Communicate: reflect back to the child what you hear them saying. Try and not make judgements here, just reflect what you can see and hear. For example, “you are feeling very angry because your brother used your special cup”. This can help your child build awareness of their own behaviours and acknowledge you are listening and hearing them.
Help your child label their emotions: it is important for children to be aware of the emotions they are feeling as it can really help them make conscious choices about how to respond to them. For example, parents may say “ it looks like you are angry because I can see your fists tensing up, your face looking red and you are shouting”.

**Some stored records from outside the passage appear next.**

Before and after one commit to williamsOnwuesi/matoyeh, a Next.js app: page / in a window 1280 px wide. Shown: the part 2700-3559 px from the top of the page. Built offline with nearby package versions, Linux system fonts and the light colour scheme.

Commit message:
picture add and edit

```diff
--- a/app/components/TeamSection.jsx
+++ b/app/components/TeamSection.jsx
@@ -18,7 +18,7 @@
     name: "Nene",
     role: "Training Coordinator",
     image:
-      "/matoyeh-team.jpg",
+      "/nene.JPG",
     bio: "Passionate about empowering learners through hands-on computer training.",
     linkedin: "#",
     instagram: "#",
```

Demonstrate self regulation and compassion: Pausing before your own reaction and teaching your child to do the same (eg. count to 10 before reacting or blowing out 3 breaths to blow off the anger) can help to limit unplanned and heated arguments or words that can impact negatively on children and parents. Showing empathetic concern towards your child shows them that you love them despite the situation and demonstrates your acceptance despite the behaviour. Following on from this process, behaviour can then be addressed through using calming strategies, timeout and removal of privileges in a calm and planned manner.

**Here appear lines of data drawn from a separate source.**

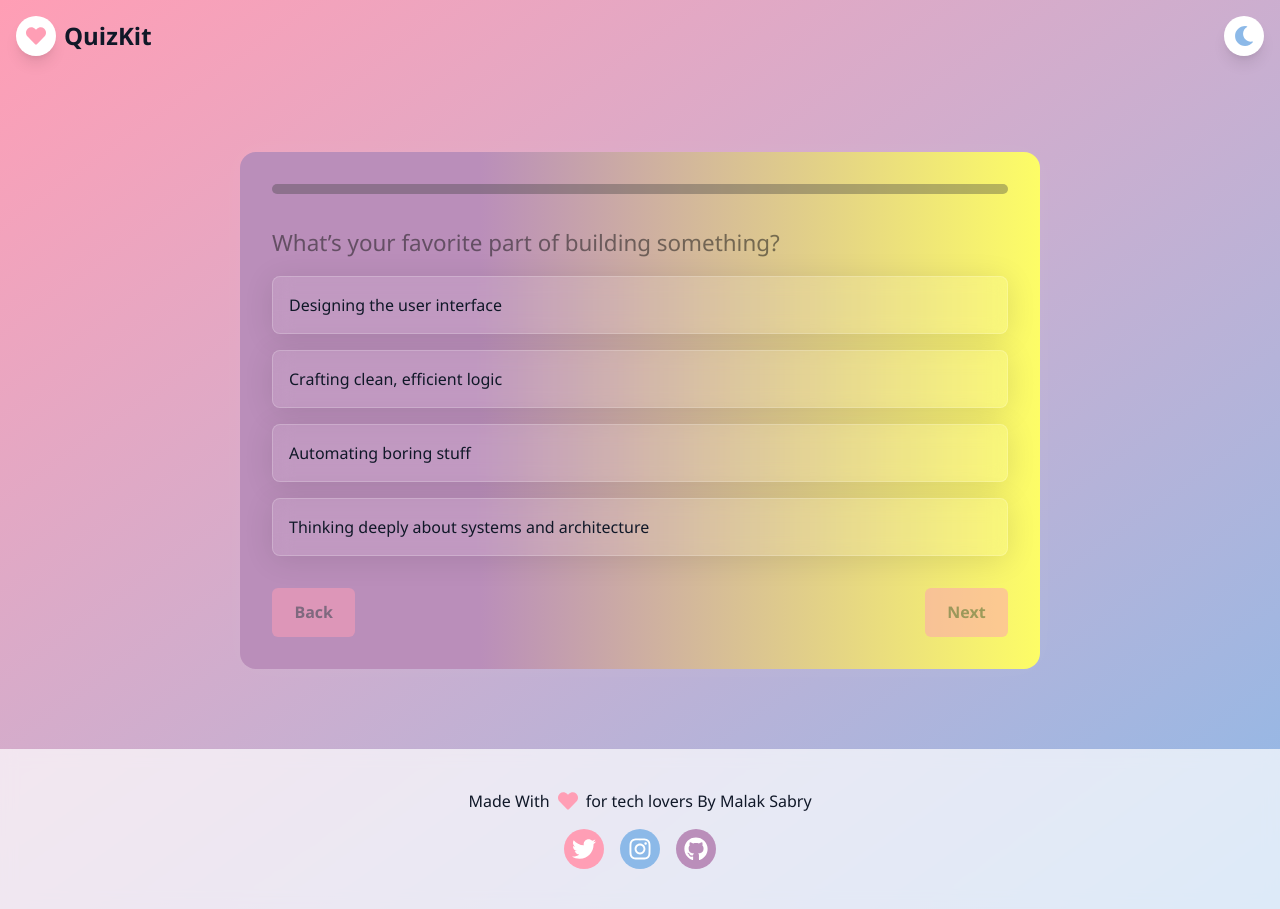
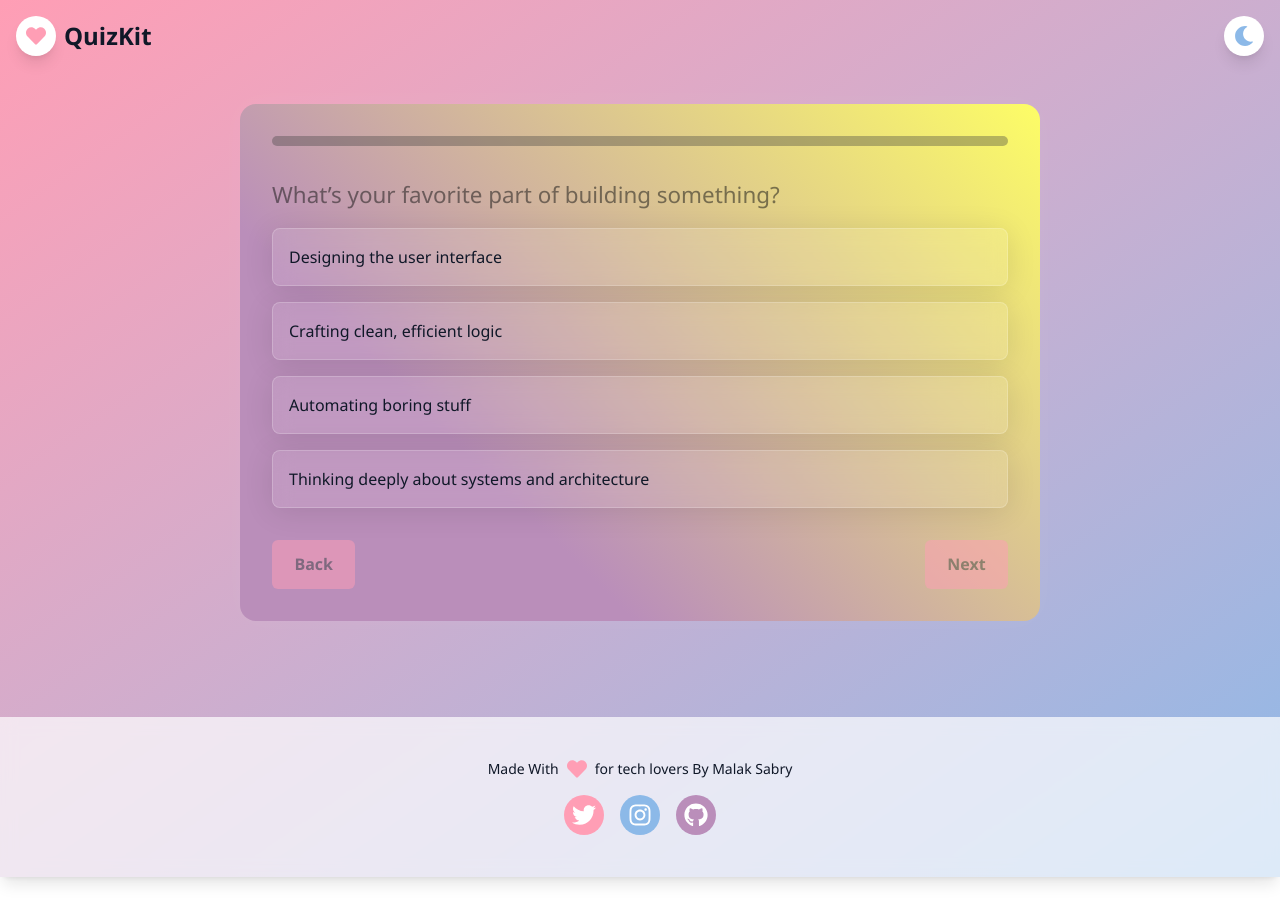
Before and after one commit to Malak-Sabry-104/QuizKti, a React (Vite) app: page /quiz in a window 1280 px wide. After the commit the page ends 877 px from the top, so only its background shows below. Built offline with nearby package versions, Linux system fonts and the light colour scheme.

Commit message:
fix some issues

```diff
--- a/src/Components/Footer.tsx
+++ b/src/Components/Footer.tsx
@@ -18,7 +18,7 @@ const Footer = () => {
     group-hover:floating ${darkMode ? "bg-white/20" : "bg-white/70"}
     flex flex-col justify-center items-center py-4 h-[20vh] text-center`}
     >
-      <p className="flex gap-2 justify-center items-center">
+      <p className="flex gap-2 justify-center items-center md:text-md text-sm">
         Made With <FaHeart className="text-[#FF9EB5] w-5 h-5" />
         for tech lovers By Malak Sabry
       </p>
--- a/src/Routes/Quiz.tsx
+++ b/src/Routes/Quiz.tsx
@@ -228,7 +228,7 @@ const CrushCodeQuiz: React.FC = () => {
       className={`quiz-container ${
         darkMode
           ? "bg-gray-800 dark:shadow-xl dark:shadow-gray-900/30 border border-gray-700/30"
-          : "bg-gradient-to-r from-[var(--pastel-purple)] to-[var(--pastel-yellow)]"
+          : ""
       }`}
     >
       <div className={`progress-bar ${darkMode ? "bg-gray-700/50" : ""}`}>
--- a/src/index.css
+++ b/src/index.css
@@ -67,9 +67,11 @@ body {
 /* quiz page styles */
 .quiz-container {
   max-width: 800px;
-  margin: 5rem auto;
+  margin: 2rem auto 6rem auto;
+  display: flex;
+  flex-direction: column;
   padding: 2rem;
-  background: linear-gradient(to right, #ba8eba 30%, #fdfd66);
+  background: linear-gradient(45deg, #ba8eba 30%, #fdfd66);
   border-radius: 1rem;
   box-shadow: 0 0 30px rgba(255, 255, 255, 0.05);
   position: relative;
```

Warmth and Praise
Feeling accepted comes from feeling validated as a person. Warmly validating your child on a daily basis can improve relationships, behaviour and family connectedness. Some helpful ways to validate your child include:
making a photo wall of all the things you like about them and what they do. For example, taking photos of them hugging their sister, playing their lego and of family outings can help your child know that you notice and feel happy about special things they do or may be interested in. You can write in captions and put the date on the photos to elicit more meaningful memories of the special time/ activity/ quality.
use plenty of specific praise: tell your child you love them and praise specifically every day. For example, “I loved how you noticed when mummy felt unwell and thought to get her some tissues”. This tells the child exactly what things you have noticed and loved about them.
make a Brag Book (Lowenstein, 1999): at the end of every day, write one praise point in your child’s book that you can read together before bed. Again, make the praise specific. This book can be a concrete reminder to your child that you love and accept them.
Ansari, B. & Qureshi, S. (2013). Parental Acceptance and Rejection in Relation with Self Esteem in Adolescents. Interdisciplinary Journal of Contemporary Research in Business, 4 (11), 552-557.
Duncan, L. Coatsworth, J. & Greenberg, M. (2009). A Model of Mindful Parenting: Implications for Parent-Child Relationships and Prevention Research. Clinical Child and Family Psychology Review, 12 (3), 255-70.
Dwairy, M. (2010). Parental Acceptance-Rejection: a Fourth Cross-Cultural Research on Parenting and Psychological Adjustment with Children. Journal of Child and Family Studies, 19 (1), 30-35.
Lowenstein, L. (1999). Creative Interventions for Troubled Children and Youth. Higell Book Printing.
Soloman, A. (2014). Far from the Tree: Parents, Children and the Search for Identity. Scribner.